We had lots of fun and interesting discussions completing our STEM challenge yesterday. The highest tower made from spaghetti and marshmallows was 75cm. The best part – eating the marshmallows! Below are some activities for you to complete today:
Learning Objective/Focus: Study perfect form of past tense and identify different forms. Re-read poem.
If possible, watch whichever version of the poem you didn’t use yesterday: the PowerPoint or the video animation:
Which of these do you think makes the poem clearest? Why?
Revise the Perfect Form Use the Revision Card or the Perfect Form PowerPoint to remind yourself about the past perfect and present perfect form of verbs.
Complete Perfect Verb Forms A and C. You could challenge yourself to complete Perfect Verb Forms B as well!
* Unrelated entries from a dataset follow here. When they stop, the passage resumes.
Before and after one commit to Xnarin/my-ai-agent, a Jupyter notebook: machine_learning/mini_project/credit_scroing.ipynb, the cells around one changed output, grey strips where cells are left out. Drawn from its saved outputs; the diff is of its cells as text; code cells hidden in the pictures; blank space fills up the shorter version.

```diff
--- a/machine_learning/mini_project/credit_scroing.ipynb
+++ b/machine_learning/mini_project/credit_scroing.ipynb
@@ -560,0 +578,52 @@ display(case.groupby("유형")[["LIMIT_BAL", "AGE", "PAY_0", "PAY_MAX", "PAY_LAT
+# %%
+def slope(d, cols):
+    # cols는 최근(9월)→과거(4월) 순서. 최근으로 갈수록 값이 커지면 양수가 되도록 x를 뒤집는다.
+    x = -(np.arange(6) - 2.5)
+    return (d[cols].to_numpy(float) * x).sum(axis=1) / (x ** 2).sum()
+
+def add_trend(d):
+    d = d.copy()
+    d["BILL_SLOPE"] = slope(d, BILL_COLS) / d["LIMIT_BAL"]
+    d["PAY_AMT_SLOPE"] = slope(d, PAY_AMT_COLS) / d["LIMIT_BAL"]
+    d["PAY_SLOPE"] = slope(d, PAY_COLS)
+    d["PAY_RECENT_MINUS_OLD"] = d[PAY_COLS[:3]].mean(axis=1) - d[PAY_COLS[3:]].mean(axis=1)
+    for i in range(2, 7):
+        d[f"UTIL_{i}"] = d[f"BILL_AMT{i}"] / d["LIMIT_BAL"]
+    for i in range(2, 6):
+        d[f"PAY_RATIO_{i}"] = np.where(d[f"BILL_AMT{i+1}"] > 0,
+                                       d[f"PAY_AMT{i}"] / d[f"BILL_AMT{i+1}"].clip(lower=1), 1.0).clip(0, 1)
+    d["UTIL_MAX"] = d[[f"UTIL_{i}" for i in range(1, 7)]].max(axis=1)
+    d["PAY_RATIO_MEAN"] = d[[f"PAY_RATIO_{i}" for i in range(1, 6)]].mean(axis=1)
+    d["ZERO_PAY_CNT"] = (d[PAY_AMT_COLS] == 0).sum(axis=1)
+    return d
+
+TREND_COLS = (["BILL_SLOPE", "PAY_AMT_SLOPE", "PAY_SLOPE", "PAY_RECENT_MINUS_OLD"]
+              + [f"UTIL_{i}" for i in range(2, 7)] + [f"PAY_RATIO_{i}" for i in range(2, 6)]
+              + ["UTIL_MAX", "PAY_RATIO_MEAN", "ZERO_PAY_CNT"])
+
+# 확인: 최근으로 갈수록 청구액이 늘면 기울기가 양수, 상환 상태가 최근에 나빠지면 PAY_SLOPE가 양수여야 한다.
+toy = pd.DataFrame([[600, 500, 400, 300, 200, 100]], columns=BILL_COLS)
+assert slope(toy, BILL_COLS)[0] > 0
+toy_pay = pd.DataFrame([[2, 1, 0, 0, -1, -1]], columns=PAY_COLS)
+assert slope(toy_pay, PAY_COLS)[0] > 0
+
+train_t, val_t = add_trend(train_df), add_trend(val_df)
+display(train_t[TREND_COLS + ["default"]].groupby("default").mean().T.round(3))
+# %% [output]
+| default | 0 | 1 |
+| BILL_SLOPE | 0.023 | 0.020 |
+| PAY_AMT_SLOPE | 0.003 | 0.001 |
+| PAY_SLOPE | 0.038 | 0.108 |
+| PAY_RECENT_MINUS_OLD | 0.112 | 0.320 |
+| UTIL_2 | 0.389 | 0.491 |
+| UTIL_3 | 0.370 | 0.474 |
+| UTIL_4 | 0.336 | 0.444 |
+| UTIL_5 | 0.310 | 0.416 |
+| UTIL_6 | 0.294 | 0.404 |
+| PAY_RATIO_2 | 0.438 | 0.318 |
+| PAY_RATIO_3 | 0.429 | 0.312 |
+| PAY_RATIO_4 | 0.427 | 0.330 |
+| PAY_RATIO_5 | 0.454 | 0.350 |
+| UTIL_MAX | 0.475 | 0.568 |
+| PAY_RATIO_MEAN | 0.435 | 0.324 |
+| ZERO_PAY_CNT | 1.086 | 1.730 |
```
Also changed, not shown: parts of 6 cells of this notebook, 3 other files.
Can you make some illustrations from the story of the Highwayman?
Can you find out about the historical character Dick Turpin? What are the five most interesting facts that you can discover about him?
Learning Objective/Focus: One-step equations. .
Main input: See PowerPoint.
Problem Solving activity.
Hannah is 8 years old. Jack is 13 years old. Grandma is 𝑥 + 12 years old. The sum of their ages is 100. Form and solve an equation to work out how old Grandma is.
Learning Objective/Focus: STEM activities: Understand the forces used in bridge building.
Main input: Challenge children to build a bridge 50cm wide to support the weight of a food tin. Can they do this using only drinking straws, tape and string? Get them to investigate different shapes to see which are better at supporting a tin. They can use what they have found out to design and create their bridges and test them out.
Build a bridge 50cm wide (span) to support the weight of a food tin in the middle of the bridge. Think about some bridge designs that will give you a good-engineered result and draw these. Some shapes are better at absorbing load – for example, triangles are particularly strong – so you might like to think about using them as part of your design. Also think about bunching straws together for added strength and make good use of the string, tape and elastic bands.
Why are some shapes stronger than others? How important are the materials used in building bridges?
How could you use geometry to help you to work out the angles and lengths in any triangle?
What can you find out about the mathematical bridge at Queens College, Cambridge
Hope you have a good day and enjoy the STEM activity, send in photographs of your bridges so we can share them with everyone.